The National Sickness Report listed stress and depression as the most common causes of long-term absences; the average amount ot time needed to recover from these emotional health issues is 81 sick days. Overall, up to 131 million days are lost per year due to sick days, and over 13 million of these are due to stress and depression, according to the Office for National Statistics Sickness Absence in the Labour Market 2012. Bad backs, severe migraines, ear infections or the flu were listed as the next most common ailments causing workers to stay home. The report surveyed 2,000 full-time British workers to measure their levels of health and attitudes toward sickness.

“Whilst no one wants to think about getting ill, unfortunately none of us are invincible and the reality is that some people will need to be off work for a large chunk of time,” Mark Jones, head of protection for LV= insurance, which completed the survey, said in a press release. “[F]ar too few of us have a back-up plan in place that would protect our income if we found ourselves unable to work.” The report notes that only 36 percent of full time workers would receive Statutory Sick Pay when ill, hinting that sickness — especially if caused by a long-term underlying condition like depression or stress – could have major financial implications not only on businesses, but individuals as well.

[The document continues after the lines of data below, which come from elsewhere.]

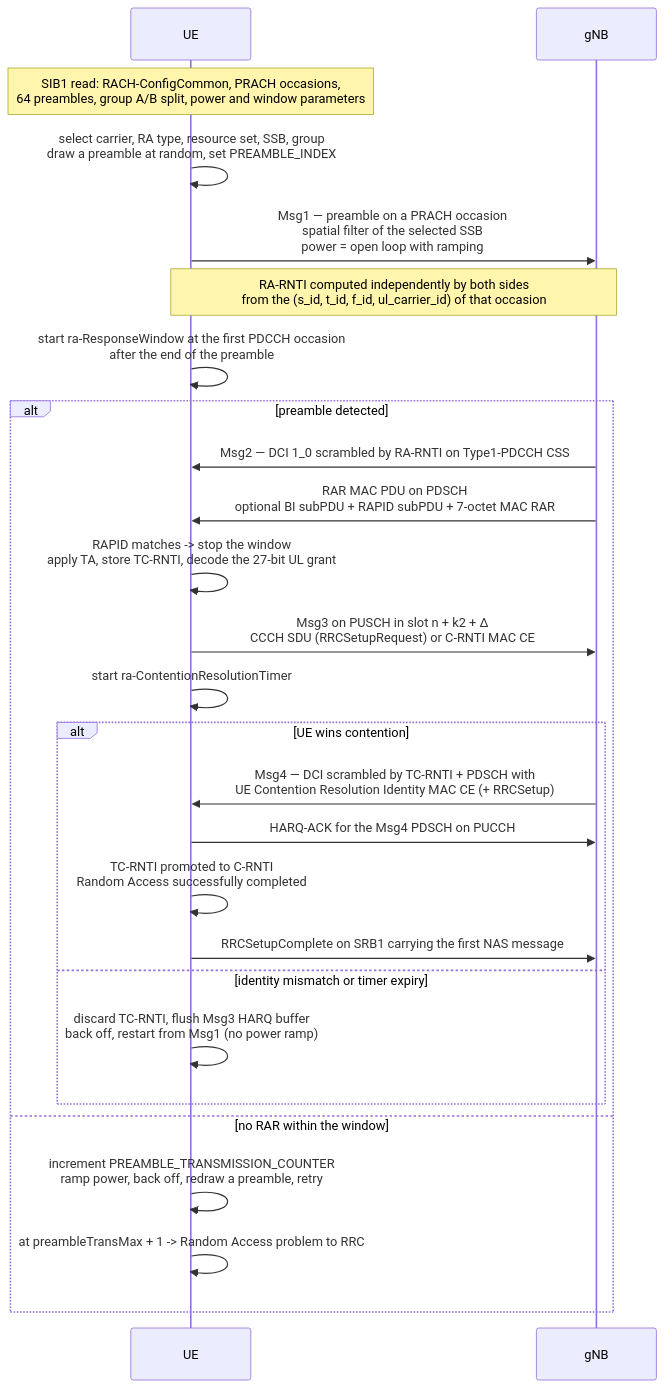
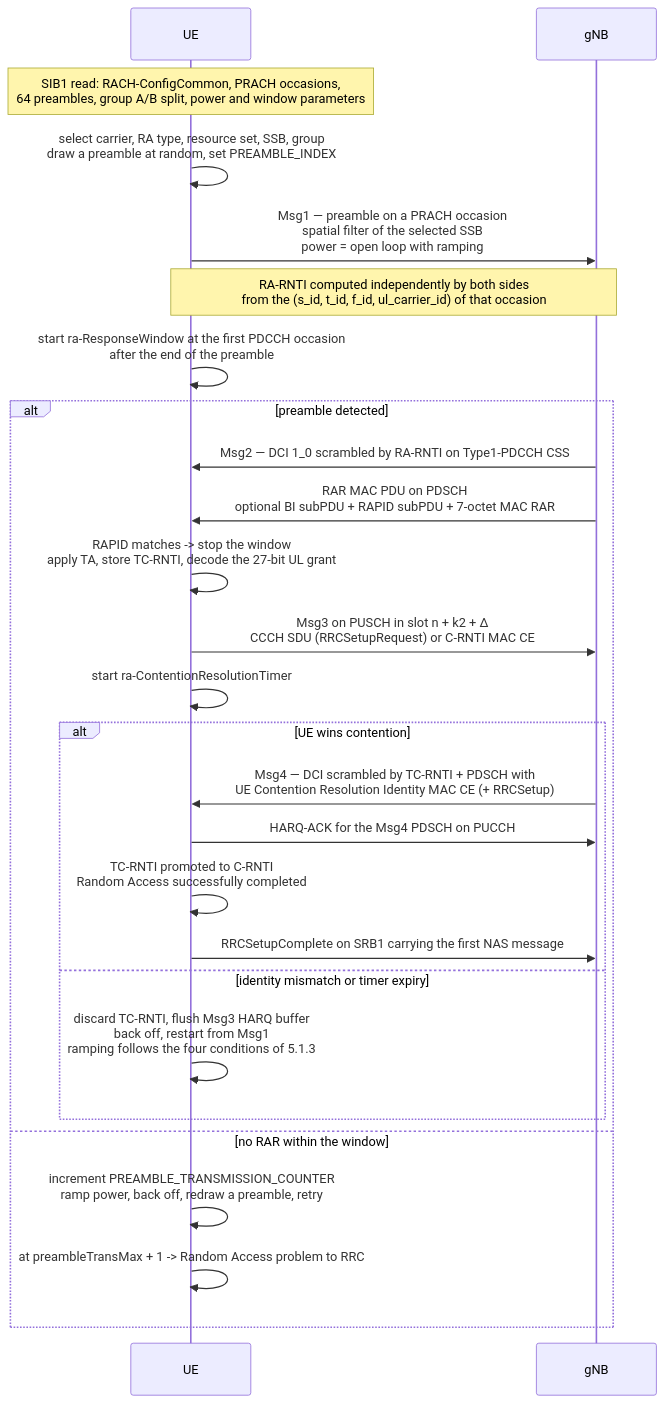
One commit to washingtonxr/xSkills changed the seventh of 13 diagrams in knowledge-graph/01-5 NR Random Access - UE RACH Procedure, Signalling and Tuning.md. Above: the diagram before and after it, drawn with Mermaid. The commit also changed other lines of this file and 9 other files, not shown here.

Commit message:
Update NR RA architecture contexts.

````diff
--- a/knowledge-graph/01-5 NR Random Access - UE RACH Procedure, Signalling and Tuning.md
+++ b/knowledge-graph/01-5 NR Random Access - UE RACH Procedure, Signalling and Tuning.md
@@ -514,28 +547,28 @@
 ```mermaid
 sequenceDiagram
     participant U as UE
     participant N as gNB
     Note over U: SIB1 read: RACH-ConfigCommon, PRACH occasions,<br/>64 preambles, group A/B split, power and window parameters
     U->>U: select carrier, RA type, resource set, SSB, group<br/>draw a preamble at random, set PREAMBLE_INDEX
     U->>N: Msg1 — preamble on a PRACH occasion<br/>spatial filter of the selected SSB<br/>power = open loop with ramping
     Note over U,N: RA-RNTI computed independently by both sides<br/>from the (s_id, t_id, f_id, ul_carrier_id) of that occasion
     U->>U: start ra-ResponseWindow at the first PDCCH occasion<br/>after the end of the preamble
     alt preamble detected
         N->>U: Msg2 — DCI 1_0 scrambled by RA-RNTI on Type1-PDCCH CSS
         N->>U: RAR MAC PDU on PDSCH<br/>optional BI subPDU + RAPID subPDU + 7-octet MAC RAR
         U->>U: RAPID matches -> stop the window<br/>apply TA, store TC-RNTI, decode the 27-bit UL grant
         U->>N: Msg3 on PUSCH in slot n + k2 + Δ<br/>CCCH SDU (RRCSetupRequest) or C-RNTI MAC CE
         U->>U: start ra-ContentionResolutionTimer
         alt UE wins contention
             N->>U: Msg4 — DCI scrambled by TC-RNTI + PDSCH with<br/>UE Contention Resolution Identity MAC CE (+ RRCSetup)
             U->>N: HARQ-ACK for the Msg4 PDSCH on PUCCH
             U->>U: TC-RNTI promoted to C-RNTI<br/>Random Access successfully completed
             U->>N: RRCSetupComplete on SRB1 carrying the first NAS message
         else identity mismatch or timer expiry
-            U->>U: discard TC-RNTI, flush Msg3 HARQ buffer<br/>back off, restart from Msg1 (no power ramp)
+            U->>U: discard TC-RNTI, flush Msg3 HARQ buffer<br/>back off, restart from Msg1<br/>ramping follows the four conditions of 5.1.3
         end
     else no RAR within the window
         U->>U: increment PREAMBLE_TRANSMISSION_COUNTER<br/>ramp power, back off, redraw a preamble, retry
         U->>U: at preambleTransMax + 1 -> Random Access problem to RRC
     end
 ```
````
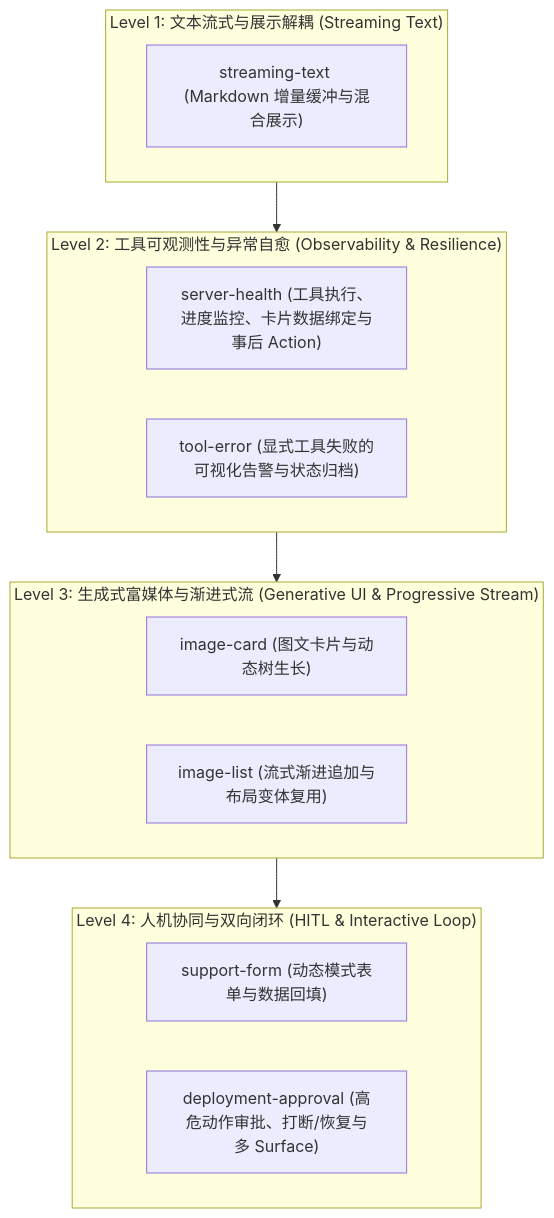
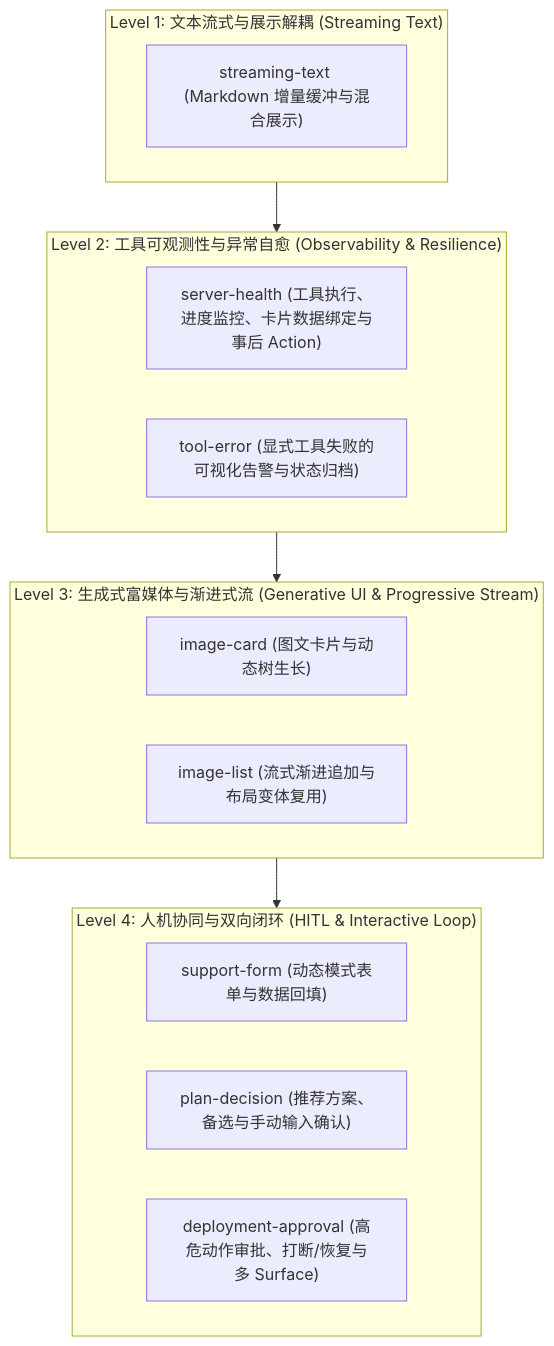
The diagram in docs/scenarios.md (sungithubid/A2UI-Lab), drawn with Mermaid before and after one commit. The commit also changed other lines of this file and 29 other files, not shown here.

Commit message:
feat: add plan-decision scenario with persisted options and custom input support

````diff
--- a/docs/scenarios.md
+++ b/docs/scenarios.md
@@ -42,23 +42,24 @@
 ```mermaid
 flowchart TD
     subgraph L4 ["Level 4: 人机协同与双向闭环 (HITL & Interactive Loop)"]
         S6["support-form (动态模式表单与数据回填)"]
+        S8["plan-decision (推荐方案、备选与手动输入确认)"]
         S7["deployment-approval (高危动作审批、打断/恢复与多 Surface)"]
     end
 
     subgraph L3 ["Level 3: 生成式富媒体与渐进式流 (Generative UI & Progressive Stream)"]
         S4["image-card (图文卡片与动态树生长)"]
         S5["image-list (流式渐进追加与布局变体复用)"]
     end
 
     subgraph L2 ["Level 2: 工具可观测性与异常自愈 (Observability & Resilience)"]
         S2["server-health (工具执行、进度监控、卡片数据绑定与事后 Action)"]
         S3["tool-error (显式工具失败的可视化告警与状态归档)"]
     end
 
     subgraph L1 ["Level 1: 文本流式与展示解耦 (Streaming Text)"]
         S1["streaming-text (Markdown 增量缓冲与混合展示)"]
     end
 
     L1 --> L2 --> L3 --> L4
 ```
````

The data out of England parallels that in the United States. In 2012, a nonprofit research organization called the Integrated Benefits Institute found that poor health in the U.S. costs the economy $576 billion per year, with 39 percent of that being from "lost productivity," or worker absenteeism. With depression and stress affecting millions of Americans, lost productivity due to depression in employees is estimated to be between $17 to $44 billion dollars. Depression causes about 200 million lost work days per year, according to the Centers for Disease Control and Prevention.